- [Exercise brief]
Set down the records once more, please, exactly and with the pictures left out.
[[ Information shown open ]]
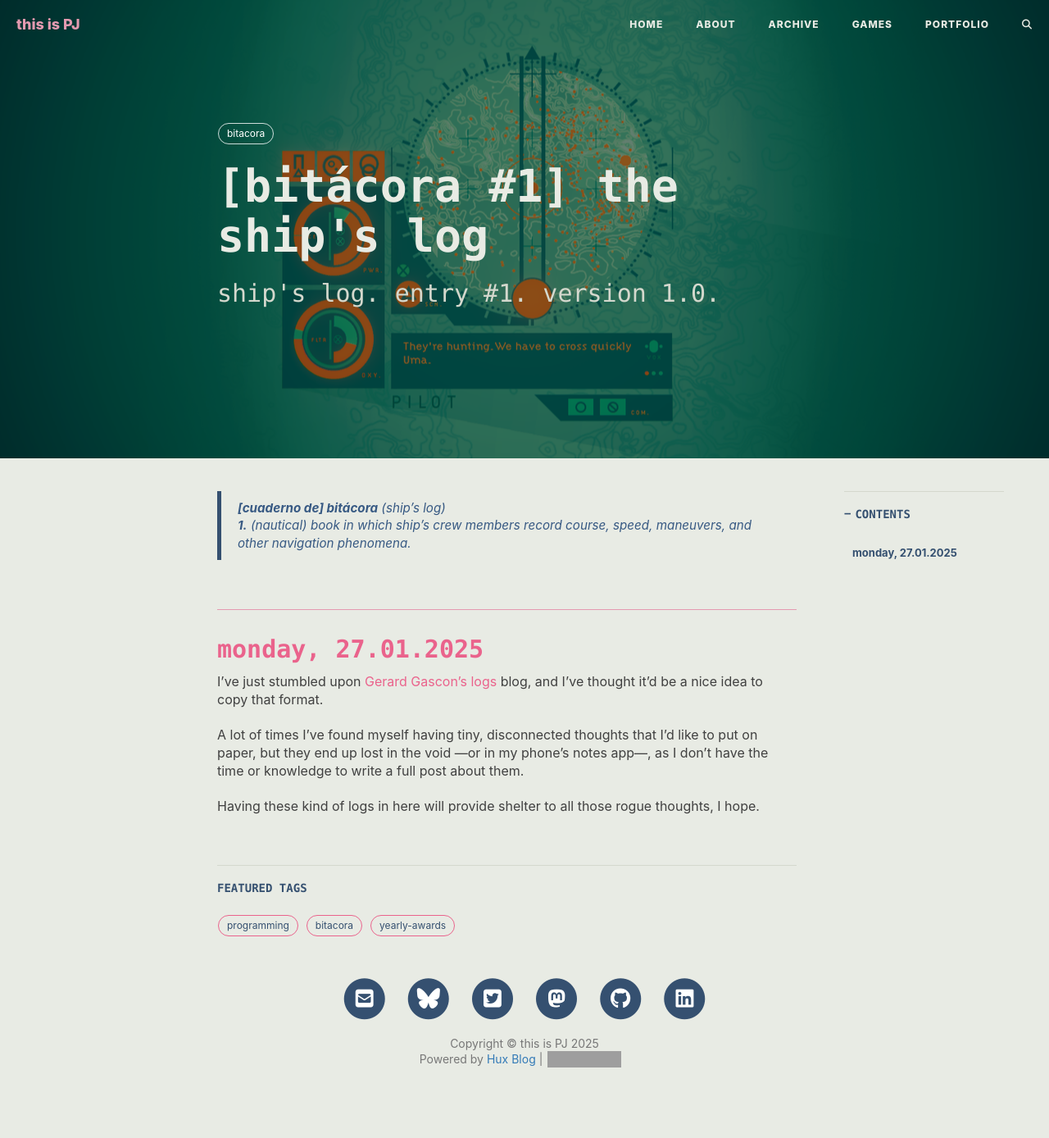
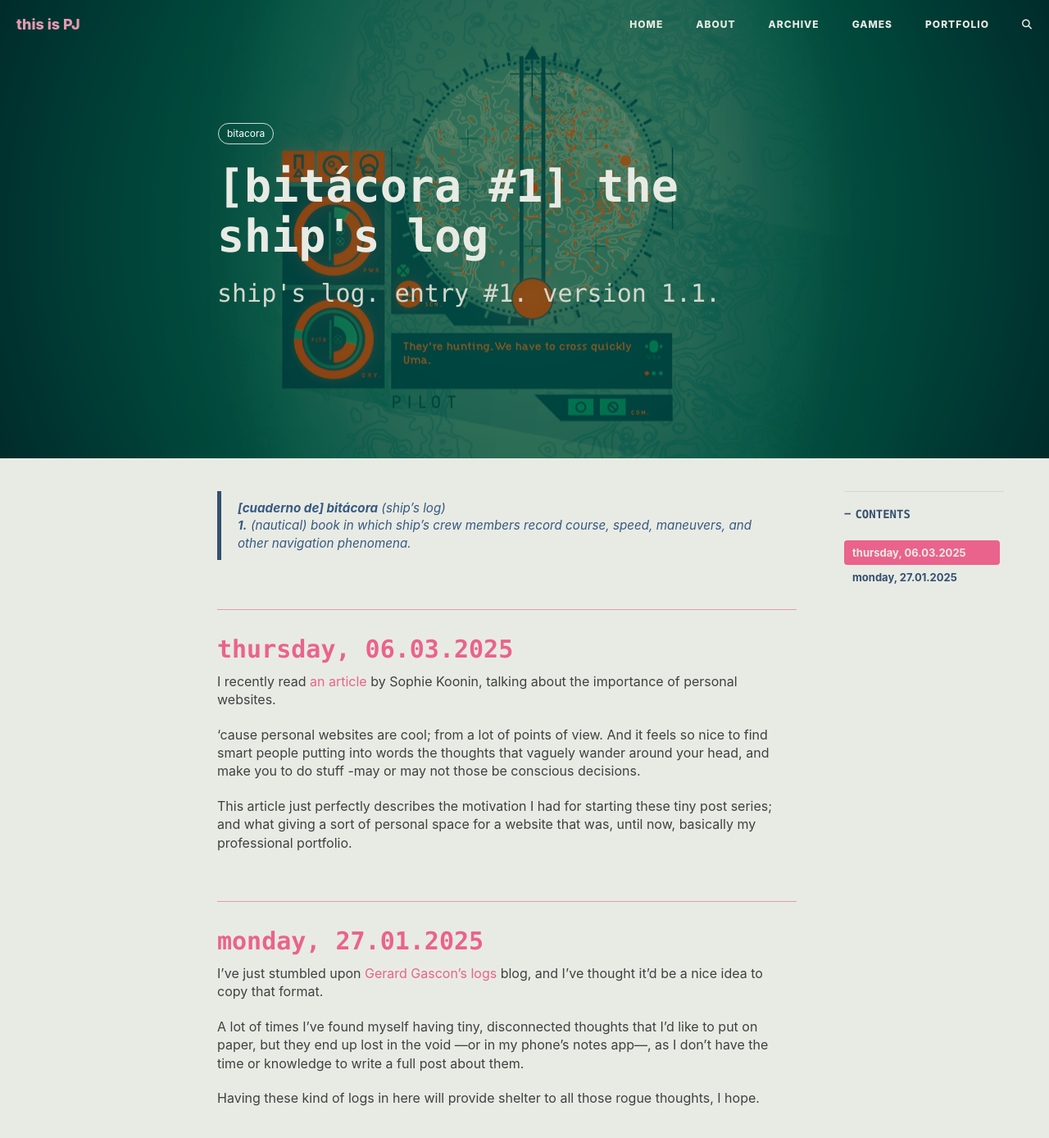
Before and after one commit to pacojq/pacojq.github.io, a Jekyll site: the page built from _posts/bitacora/2025-01-27-bitacora-01.md, in a window 1280 px wide and 1400 px high. Shown: the top 1388 px of the window at 82% size. Built offline with Jekyll 4.4.1, drawn with Linux system fonts in a browser that asks for light colours; comment, search, counter and statistics services are not loaded; grey boxes are pictures that could not be loaded.

Commit message:
Update 2025-01-27-bitacora-01.md

```diff
--- a/_posts/bitacora/2025-01-27-bitacora-01.md
+++ b/_posts/bitacora/2025-01-27-bitacora-01.md
@@ -1,7 +1,7 @@
 ---
 layout: post
 title: "[bitácora #1] the ship's log"
-subtitle: "ship's log. entry #1. version 1.0."
+subtitle: "ship's log. entry #1. version 1.1."
 post_type: "post"
 permalink: /bitacora/1
 
@@ -18,6 +18,20 @@ tags:
 > <br>
 > **1.** (nautical) book in which ship's crew members record course, speed, maneuvers, and other navigation phenomena.
 
+## thursday, 06.03.2025
+
+I recently read [an article](https://localghost.dev/blog/this-page-is-under-construction/)
+by Sophie Koonin, talking about the importance of personal websites.
+
+'cause personal websites are cool; from a lot of points of view. And it feels
+so nice to find smart people putting into words the thoughts that vaguely wander
+around your head, and make you to do stuff -may or may not those be conscious
+decisions.
+
+This article just perfectly describes the motivation I had for starting these
+tiny post series; and what  giving a sort of personal space for a website that
+was, until now, basically my professional portfolio.
+
 ## monday, 27.01.2025
 
 I've just stumbled upon [Gerard Gascon's logs](https://logs.gerardgascon.com/)
```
[[ Information shown closed ]]
- [Problem solution]
Before and after one commit to pacojq/pacojq.github.io, a Jekyll site: the page built from _posts/bitacora/2025-01-27-bitacora-01.md, in a window 1280 px wide and 1400 px high. Shown: the top 1388 px of the window at 82% size. Built offline with Jekyll 4.4.1, drawn with Linux system fonts in a browser that asks for light colours; comment, search, counter and statistics services are not loaded; grey boxes are pictures that could not be loaded.

Commit message:
Update 2025-01-27-bitacora-01.md

```diff
--- a/_posts/bitacora/2025-01-27-bitacora-01.md
+++ b/_posts/bitacora/2025-01-27-bitacora-01.md
@@ -1,7 +1,7 @@
 ---
 layout: post
 title: "[bitácora #1] the ship's log"
-subtitle: "ship's log. entry #1. version 1.0."
+subtitle: "ship's log. entry #1. version 1.1."
 post_type: "post"
 permalink: /bitacora/1
 
@@ -18,6 +18,20 @@ tags:
 > <br>
 > **1.** (nautical) book in which ship's crew members record course, speed, maneuvers, and other navigation phenomena.
 
+## thursday, 06.03.2025
+
+I recently read [an article](https://localghost.dev/blog/this-page-is-under-construction/)
+by Sophie Koonin, talking about the importance of personal websites.
+
+'cause personal websites are cool; from a lot of points of view. And it feels
+so nice to find smart people putting into words the thoughts that vaguely wander
+around your head, and make you to do stuff -may or may not those be conscious
+decisions.
+
+This article just perfectly describes the motivation I had for starting these
+tiny post series; and what  giving a sort of personal space for a website that
+was, until now, basically my professional portfolio.
+
 ## monday, 27.01.2025
 
 I've just stumbled upon [Gerard Gascon's logs](https://logs.gerardgascon.com/)
```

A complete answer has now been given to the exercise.